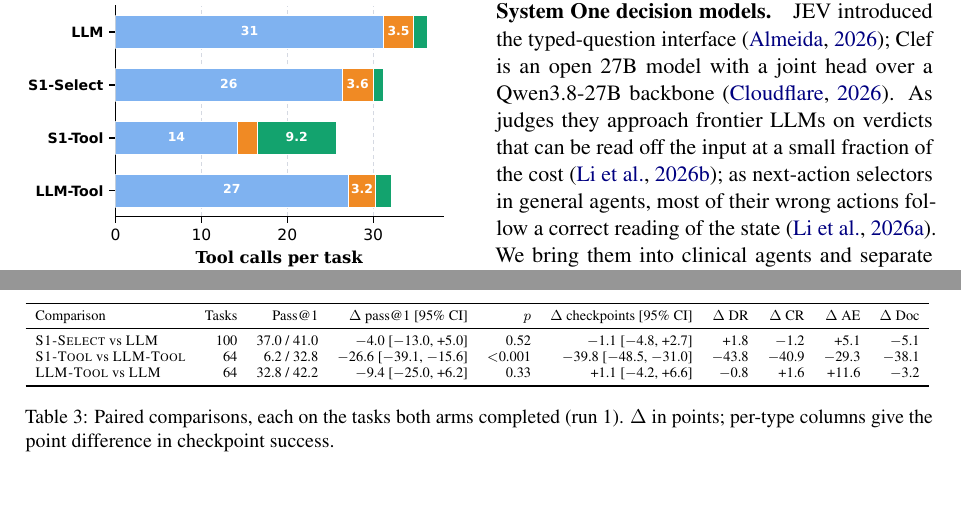
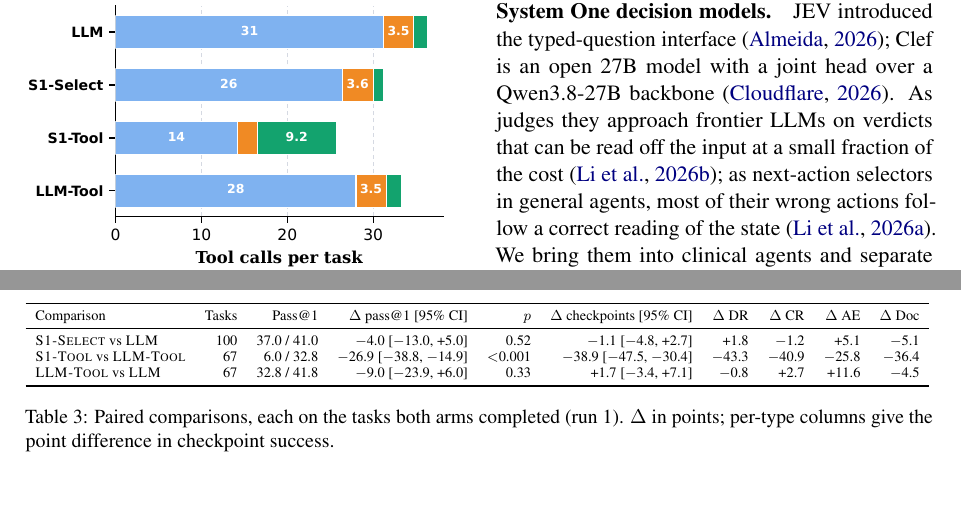
Before and after one commit to yubol-bobo/Jev-as-A-Predictor, a LaTeX paper (paper/main.tex, which reads paper/generated/numbers.tex, paper/generated/tab_pb_pairs.tex): two parts of pages 5 and 8 of 8, joined at a grey line, cut so that both start at the same text. Compiled offline with pdfLaTeX.

Commit message:
Full experiment progress: PhysicianBench 429 task-runs, ClinEnv 197 case-runs scored (2026-10-19 17:33)
Co-Authored-By: Claude Opus 5.5 <noreply@anthropic.com>

```diff
--- a/paper/generated/numbers.tex
+++ b/paper/generated/numbers.tex
@@ -28,30 +28,30 @@
 \newcommand{\PRSelLLMp}{=0.52}
 \newcommand{\PRSelLLMx}{37.0}
 \newcommand{\PRSelLLMy}{41.0}
-\newcommand{\PRSelLLMDR}{+1.8 [$-$4.0, +7.8]}
-\newcommand{\PRSelLLMCR}{$-$1.2 [$-$5.3, +3.2]}
-\newcommand{\PRSelLLMAE}{+5.1 [$-$2.3, +13.6]}
-\newcommand{\PRSelLLMDO}{$-$5.1 [$-$13.1, +4.0]}
-\newcommand{\PRToolCtln}{64}
-\newcommand{\PRToolCtldiff}{$-$26.6 [$-$39.1, $-$15.6]}
-\newcommand{\PRToolCtlcp}{$-$39.8 [$-$48.5, $-$31.0]}
+\newcommand{\PRSelLLMDR}{+1.8 [$-$4.2, +7.7]}
+\newcommand{\PRSelLLMCR}{$-$1.2 [$-$5.4, +3.2]}
+\newcommand{\PRSelLLMAE}{+5.1 [$-$2.6, +13.6]}
+\newcommand{\PRSelLLMDO}{$-$5.1 [$-$14.1, +3.0]}
+\newcommand{\PRToolCtln}{67}
+\newcommand{\PRToolCtldiff}{$-$26.9 [$-$38.8, $-$14.9]}
+\newcommand{\PRToolCtlcp}{$-$38.9 [$-$47.5, $-$30.4]}
 \newcommand{\PRToolCtlp}{<0.001}
-\newcommand{\PRToolCtlx}{6.2}
+\newcommand{\PRToolCtlx}{6.0}
 \newcommand{\PRToolCtly}{32.8}
-\newcommand{\PRToolCtlDR}{$-$43.8 [$-$56.2, $-$31.2]}
-\newcommand{\PRToolCtlCR}{$-$40.9 [$-$51.1, $-$30.6]}
-\newcommand{\PRToolCtlAE}{$-$29.3 [$-$45.1, $-$14.6]}
-\newcommand{\PRToolCtlDO}{$-$38.1 [$-$50.8, $-$25.4]}
-\newcommand{\PRCtlLLMn}{64}
-\newcommand{\PRCtlLLMdiff}{$-$9.4 [$-$25.0, +6.2]}
-\newcommand{\PRCtlLLMcp}{+1.1 [$-$4.2, +6.6]}
+\newcommand{\PRToolCtlDR}{$-$43.3 [$-$56.7, $-$29.8]}
+\newcommand{\PRToolCtlCR}{$-$40.9 [$-$51.1, $-$30.9]}
+\newcommand{\PRToolCtlAE}{$-$25.8 [$-$40.9, $-$10.2]}
+\newcommand{\PRToolCtlDO}{$-$36.4 [$-$48.5, $-$24.2]}
+\newcommand{\PRCtlLLMn}{67}
+\newcommand{\PRCtlLLMdiff}{$-$9.0 [$-$23.9, +6.0]}
+\newcommand{\PRCtlLLMcp}{+1.7 [$-$3.4, +7.1]}
 \newcommand{\PRCtlLLMp}{=0.33}
 \newcommand{\PRCtlLLMx}{32.8}
-\newcommand{\PRCtlLLMy}{42.2}
-\newcommand{\PRCtlLLMDR}{$-$0.8 [$-$9.4, +7.8]}
-\newcommand{\PRCtlLLMCR}{+1.6 [$-$4.2, +7.9]}
-\newcommand{\PRCtlLLMAE}{+11.6 [+0.6, +23.8]}
-\newcommand{\PRCtlLLMDO}{$-$3.2 [$-$15.9, +9.5]}
+\newcommand{\PRCtlLLMy}{41.8}
+\newcommand{\PRCtlLLMDR}{$-$0.8 [$-$9.0, +7.5]}
+\newcommand{\PRCtlLLMCR}{+2.7 [$-$3.2, +9.1]}
+\newcommand{\PRCtlLLMAE}{+11.6 [+1.1, +23.3]}
+\newcommand{\PRCtlLLMDO}{$-$4.5 [$-$16.7, +7.6]}
 \newcommand{\TLCallsLLM}{36.3}
 \newcommand{\TLRetLLM}{31.2}
 \newcommand{\TLActLLM}{3.5}
@@ -97,23 +97,23 @@
 \newcommand{\DECToolshort}{--}
 \newcommand{\DECToolomit}{--}
 \newcommand{\TOKTool}{18k}
-\newcommand{\TLCallsCtl}{32.0}
-\newcommand{\TLRetCtl}{27.1}
-\newcommand{\TLActCtl}{3.2}
+\newcommand{\TLCallsCtl}{33.3}
+\newcommand{\TLRetCtl}{28.0}
+\newcommand{\TLActCtl}{3.5}
 \newcommand{\TLDocCtl}{1.8}
-\newcommand{\TLCallsToolP}{27.0}
-\newcommand{\TLRetToolP}{15.5}
-\newcommand{\TLActToolP}{2.2}
-\newcommand{\TLDocToolP}{9.2}
+\newcommand{\TLCallsToolP}{26.7}
+\newcommand{\TLRetToolP}{15.2}
+\newcommand{\TLActToolP}{2.5}
+\newcommand{\TLDocToolP}{9.0}
 \newcommand{\TOOLregen}{56}
 \newcommand{\TOOLdropped}{14}
-\newcommand{\TCwriteClef}{44}
-\newcommand{\TCwriteLLM}{8}
+\newcommand{\TCwriteClef}{43}
+\newcommand{\TCwriteLLM}{7}
 \newcommand{\TCfinClef}{4}
 \newcommand{\TCfinLLM}{4}
 \newcommand{\TCsearchClef}{43}
 \newcommand{\TCsearchLLM}{80}
-\newcommand{\TCsteps}{21.1 vs 23.0}
+\newcommand{\TCsteps}{21.1 vs 24.0}
 \newcommand{\PBoffSteps}{0}
 \newcommand{\PBoffDisc}{0}
 \newcommand{\PBoffTasks}{0}
--- a/paper/generated/tab_pb_pairs.tex
+++ b/paper/generated/tab_pb_pairs.tex
@@ -3,7 +3,7 @@
 Comparison & Tasks & Pass@1 & $\Delta$ pass@1 [95\% CI] & $p$ & $\Delta$ checkpoints [95\% CI] & $\Delta$ DR & $\Delta$ CR & $\Delta$ AE & $\Delta$ Doc \\
 \midrule
 \sel{} vs \llm & 100 & 37.0 / 41.0 & $-$4.0 [$-$13.0, +5.0] & 0.52 & $-$1.1 [$-$4.8, +2.7] & +1.8 & $-$1.2 & +5.1 & $-$5.1 \\
-\tool{} vs \textsc{LLM-Tool} & 64 & 6.2 / 32.8 & $-$26.6 [$-$39.1, $-$15.6] & $<$0.001 & $-$39.8 [$-$48.5, $-$31.0] & $-$43.8 & $-$40.9 & $-$29.3 & $-$38.1 \\
-\textsc{LLM-Tool} vs \llm & 64 & 32.8 / 42.2 & $-$9.4 [$-$25.0, +6.2] & 0.33 & +1.1 [$-$4.2, +6.6] & $-$0.8 & +1.6 & +11.6 & $-$3.2 \\
+\tool{} vs \textsc{LLM-Tool} & 67 & 6.0 / 32.8 & $-$26.9 [$-$38.8, $-$14.9] & $<$0.001 & $-$38.9 [$-$47.5, $-$30.4] & $-$43.3 & $-$40.9 & $-$25.8 & $-$36.4 \\
+\textsc{LLM-Tool} vs \llm & 67 & 32.8 / 41.8 & $-$9.0 [$-$23.9, +6.0] & 0.33 & +1.7 [$-$3.4, +7.1] & $-$0.8 & +2.7 & +11.6 & $-$4.5 \\
 \bottomrule
 \end{tabular}
```
Also changed, not shown: paper/generated/tab_tool_choice.tex (+4 -4 lines), paper/figures/fig2_main.pdf, paper/figures/fig3_orders.pdf, paper/figures/fig4_tools.pdf, paper/figures/fig5_clinenv.pdf, paper/main.pdf, 3 other files.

==================================================

▸ WORK ORDER: Go through the records above and copy every line with the word "TLActCtl".

▸ THE ANSWER:
-\newcommand{\TLActCtl}{3.2}
+\newcommand{\TLActCtl}{3.5}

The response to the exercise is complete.